The Court squarely rejected Allvoice’s attempt to distinguish Genentech based on Allvoice’s alleged “established presence” in the Eastern District of Texas. The Federal Circuit stated that “Allvoice’s argument . . . rests on a fallacious assumption: that this [C]ourt must honor connections to a preferred forum made in anticipation of litigation and for the likely purpose of making that forum appear convenient.” Slip op. at 5. The Federal Circuit indicated that it has diligently followed Supreme Court precedent to ensure that the purposes of jurisdictional and venue laws are not frustrated by a party’s attempt at manipulation. In particular, the Court pointed to its decisions in In re Hoffmann-La Roche Inc., 587 F.3d 1333 (Fed. Cir. 2009), and In re Zimmer Holdings, Inc., 609 F.3d 1378 (Fed. Cir. 2010). In Hoffman-La Roche, the Court held that transferring documents to litigation counsel in Texas and then asserting that those documents were “Texas” documents was a fiction that appeared to be created to manipulate the propriety of venue and was therefore entitled to no weight in the venue analysis. Furthermore, in Zimmer, the Court held that transferring documents to a company’s office in anticipation of litigation rather than to litigation counsel was a distinction without a difference, particularly where the office did not have any employees, was recent and ephemeral, and appeared to be undertaken for no other purpose than to manipulate venue.

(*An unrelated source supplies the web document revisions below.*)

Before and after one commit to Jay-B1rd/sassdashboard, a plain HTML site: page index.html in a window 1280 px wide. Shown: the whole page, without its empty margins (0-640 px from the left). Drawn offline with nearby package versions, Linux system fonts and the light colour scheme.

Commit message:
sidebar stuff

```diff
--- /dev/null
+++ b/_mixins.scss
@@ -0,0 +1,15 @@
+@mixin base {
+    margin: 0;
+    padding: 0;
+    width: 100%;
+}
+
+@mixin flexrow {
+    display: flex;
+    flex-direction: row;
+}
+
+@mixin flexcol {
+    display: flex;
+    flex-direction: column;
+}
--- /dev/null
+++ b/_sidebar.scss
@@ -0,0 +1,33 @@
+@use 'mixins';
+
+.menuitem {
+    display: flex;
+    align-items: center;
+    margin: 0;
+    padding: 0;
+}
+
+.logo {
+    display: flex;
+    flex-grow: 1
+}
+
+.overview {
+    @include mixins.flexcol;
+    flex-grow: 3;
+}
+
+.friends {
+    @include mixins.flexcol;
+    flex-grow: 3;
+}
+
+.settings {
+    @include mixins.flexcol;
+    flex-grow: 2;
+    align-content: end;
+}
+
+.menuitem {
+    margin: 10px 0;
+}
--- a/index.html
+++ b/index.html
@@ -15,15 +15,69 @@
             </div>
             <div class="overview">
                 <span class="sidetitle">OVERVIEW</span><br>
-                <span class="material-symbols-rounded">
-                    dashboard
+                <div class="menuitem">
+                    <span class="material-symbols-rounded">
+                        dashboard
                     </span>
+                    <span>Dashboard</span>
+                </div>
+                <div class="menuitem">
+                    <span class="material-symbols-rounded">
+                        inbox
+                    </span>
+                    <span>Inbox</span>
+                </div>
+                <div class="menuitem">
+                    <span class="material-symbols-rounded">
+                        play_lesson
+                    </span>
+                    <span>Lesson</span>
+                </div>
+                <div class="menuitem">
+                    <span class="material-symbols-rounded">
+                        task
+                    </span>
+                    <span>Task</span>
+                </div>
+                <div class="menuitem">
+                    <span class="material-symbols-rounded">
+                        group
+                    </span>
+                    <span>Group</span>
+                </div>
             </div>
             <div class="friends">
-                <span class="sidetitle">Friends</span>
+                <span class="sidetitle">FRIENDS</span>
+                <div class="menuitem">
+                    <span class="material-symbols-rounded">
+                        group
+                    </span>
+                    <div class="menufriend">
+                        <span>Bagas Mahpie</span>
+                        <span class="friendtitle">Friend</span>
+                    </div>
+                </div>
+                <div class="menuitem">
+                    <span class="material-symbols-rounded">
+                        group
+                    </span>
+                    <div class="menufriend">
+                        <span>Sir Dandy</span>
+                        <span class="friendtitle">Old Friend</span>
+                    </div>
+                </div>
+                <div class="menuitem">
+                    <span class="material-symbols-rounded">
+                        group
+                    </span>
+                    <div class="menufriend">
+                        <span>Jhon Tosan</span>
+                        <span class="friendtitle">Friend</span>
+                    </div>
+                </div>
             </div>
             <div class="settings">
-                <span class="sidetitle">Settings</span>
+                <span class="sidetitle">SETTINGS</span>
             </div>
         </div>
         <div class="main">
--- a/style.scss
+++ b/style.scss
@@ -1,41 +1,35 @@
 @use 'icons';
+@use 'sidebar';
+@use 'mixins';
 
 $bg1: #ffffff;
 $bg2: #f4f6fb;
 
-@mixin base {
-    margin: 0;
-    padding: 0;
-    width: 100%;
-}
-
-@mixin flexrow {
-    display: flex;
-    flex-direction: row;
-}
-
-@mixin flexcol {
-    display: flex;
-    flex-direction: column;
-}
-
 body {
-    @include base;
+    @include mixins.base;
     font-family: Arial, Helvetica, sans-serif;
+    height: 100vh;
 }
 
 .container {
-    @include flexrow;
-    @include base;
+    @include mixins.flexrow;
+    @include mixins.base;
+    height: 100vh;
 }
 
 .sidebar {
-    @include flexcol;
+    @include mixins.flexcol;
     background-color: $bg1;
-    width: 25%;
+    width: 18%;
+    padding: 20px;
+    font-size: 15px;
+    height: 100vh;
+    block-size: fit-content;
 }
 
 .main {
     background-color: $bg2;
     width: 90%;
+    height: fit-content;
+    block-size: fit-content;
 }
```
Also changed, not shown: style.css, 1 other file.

Applying those principles here, the Federal Circuit found that Allvoice’s maintenance of documents in its Texas office and its incorporation under the laws of Texas a mere sixteen days before filing suit were no more meaningful, and no less in anticipation of litigation, than the factors the Court rejected in In re Hoffmann-LaRoche and In re Zimmer Holdings. The Federal Circuit concluded that the realities made clear that the Western District of Washington was comparatively the only convenient and fair venue in which to try the case. Additionally, the Court found unpersuasive Allvoice’s argument that Microsoft’s attempt to transfer the case to the U.S. District Court for the Southern District of Texas should be weighed against mandamus. The Court found that because the thrust of that motion was to transfer the case to a court that had previous experience adjudicating the patent-at-issue, the Court could not say that “any asserted inconsistency” should “preclude transfer to a venue that is far more convenient and fair.” Slip op. at 7.
Accordingly, the Federal Circuit granted Microsoft’s writ of mandamus and directed the district court to vacate its order denying Microsoft’s motion and to transfer the case to the Western District of Washington.
Summary authored by Jessica C. Hill, Esq.